Our readers may often worry that divorce will hurt their children, but that's not exactly the case. It's not the divorce itself that can hurt your children, but more so how you handle the divorce and how you act after the divorce is final. The wonderful part about this statement is that the effect that the divorce has on the children is, for the most part, in the hands of the parents.
First and foremost, it's important that parents try to find an amicable way to divorce. Legal battles can hurt your child and can also force parents to become enemies. Parents should do their best to use methods such as divorce mediation in order to keep fighting to a minimum.
Throughout the divorce and especially after, parents should do their best to never fight in front of their children. This also goes for talking negatively about your ex-spouse in front of the children. If you think your child cannot hear you badmouthing your ex on the phone, think again.
It's also important that you support your child's relationship with their other parent. This is a lot easier said than done for some parents, but it is very important. This means talking positively about the other parent and allowing your child to do so as well. It's important to remember that you are not trying to win a popularity contest, and if you badmouth your ex or make your child feel guilty when they talk about them, that won't help you "win" in the long-run anyway.
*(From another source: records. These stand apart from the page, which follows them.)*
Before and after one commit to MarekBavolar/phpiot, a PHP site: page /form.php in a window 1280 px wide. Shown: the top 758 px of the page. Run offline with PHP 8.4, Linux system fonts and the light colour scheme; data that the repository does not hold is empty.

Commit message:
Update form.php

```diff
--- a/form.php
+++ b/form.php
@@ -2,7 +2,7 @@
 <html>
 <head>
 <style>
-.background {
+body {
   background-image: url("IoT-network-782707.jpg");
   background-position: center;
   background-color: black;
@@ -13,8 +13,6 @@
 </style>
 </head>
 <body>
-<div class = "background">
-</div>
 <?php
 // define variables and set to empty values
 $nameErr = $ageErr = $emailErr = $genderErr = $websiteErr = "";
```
Finally, be honest with your children about what is happening in terms of the divorce, but only tell them what they need to know. When you approach the topic of divorce, make sure both parents are involved in the discussion. From here on out, it's important to try to be on the same page about things that will impact your children.